**Exercise data**
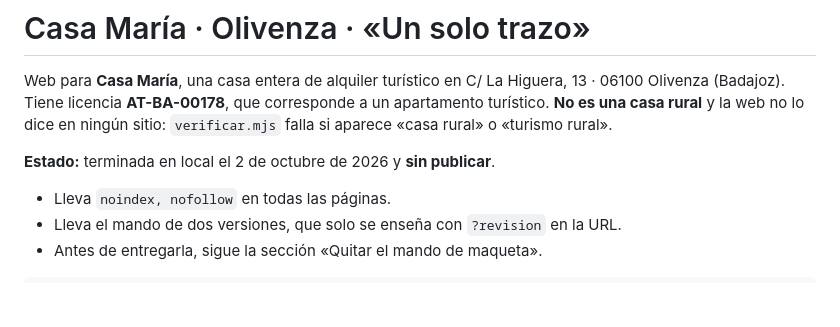
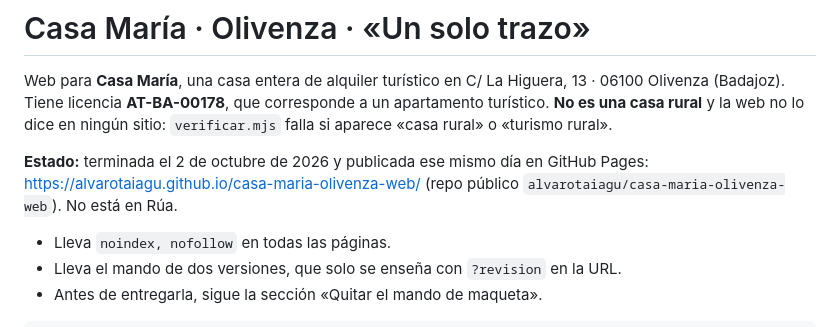
Before and after one commit to alvarotaiagu/casa-maria-olivenza-web, a Markdown page: README.md, the part around the change. Drawn GitHub-style; blank space fills up the shorter version.

Commit message:
README: publicada en GitHub Pages
Co-Authored-By: Claude Opus 5.5 <noreply@anthropic.com>

```diff
--- a/README.md
+++ b/README.md
@@ -2,7 +2,7 @@
 
 Web para **Casa María**, una casa entera de alquiler turístico en C/ La Higuera, 13 · 06100 Olivenza (Badajoz). Tiene licencia **AT-BA-00178**, que corresponde a un apartamento turístico. **No es una casa rural** y la web no lo dice en ningún sitio: `verificar.mjs` falla si aparece «casa rural» o «turismo rural».
 
-**Estado:** terminada en local el 2 de octubre de 2026 y **sin publicar**.
+**Estado:** terminada el 2 de octubre de 2026 y publicada ese mismo día en GitHub Pages: https://alvarotaiagu.github.io/casa-maria-olivenza-web/ (repo público `alvarotaiagu/casa-maria-olivenza-web`). No está en Rúa.
 - Lleva `noindex, nofollow` en todas las páginas.
 - Lleva el mando de dos versiones, que solo se enseña con `?revision` en la URL.
 - Antes de entregarla, sigue la sección «Quitar el mando de maqueta».
```
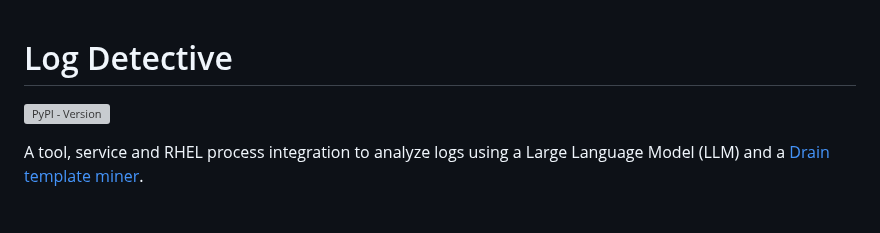
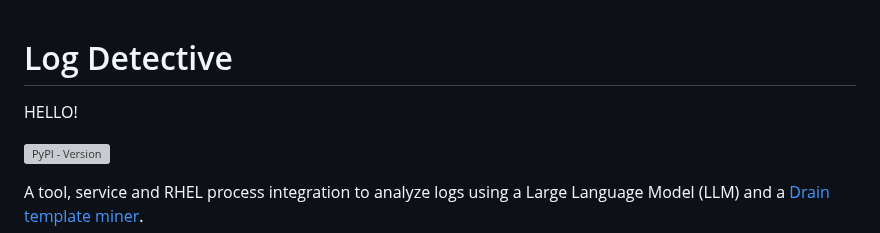
Before and after one commit to fedora-copr/logdetective, a Markdown page: README.md, the part around the change. Rendered like a GitHub page; blank space fills up the shorter version; grey boxes are pictures that could not be loaded.

Commit message:
Testing commit
Signed-off-by: Jan Matufka <matufjan@gmail.com>

```diff
--- a/README.md
+++ b/README.md
@@ -1,5 +1,7 @@
 Log Detective
 =============
+
+HELLO!
 
 [![PyPI - Version](https://img.shields.io/pypi/v/logdetective?color=blue)][PyPI Releases]
 
```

**Problem**
The response should consist only of the lines from the one containing "Signed-off-by: Jan Matufka" to the end of the material above, both included.

**Exercise result**
Signed-off-by: Jan Matufka <matufjan@gmail.com>

```diff
--- a/README.md
+++ b/README.md
@@ -1,5 +1,7 @@
 Log Detective
 =============
+
+HELLO!
 
 [![PyPI - Version](https://img.shields.io/pypi/v/logdetective?color=blue)][PyPI Releases]
 
```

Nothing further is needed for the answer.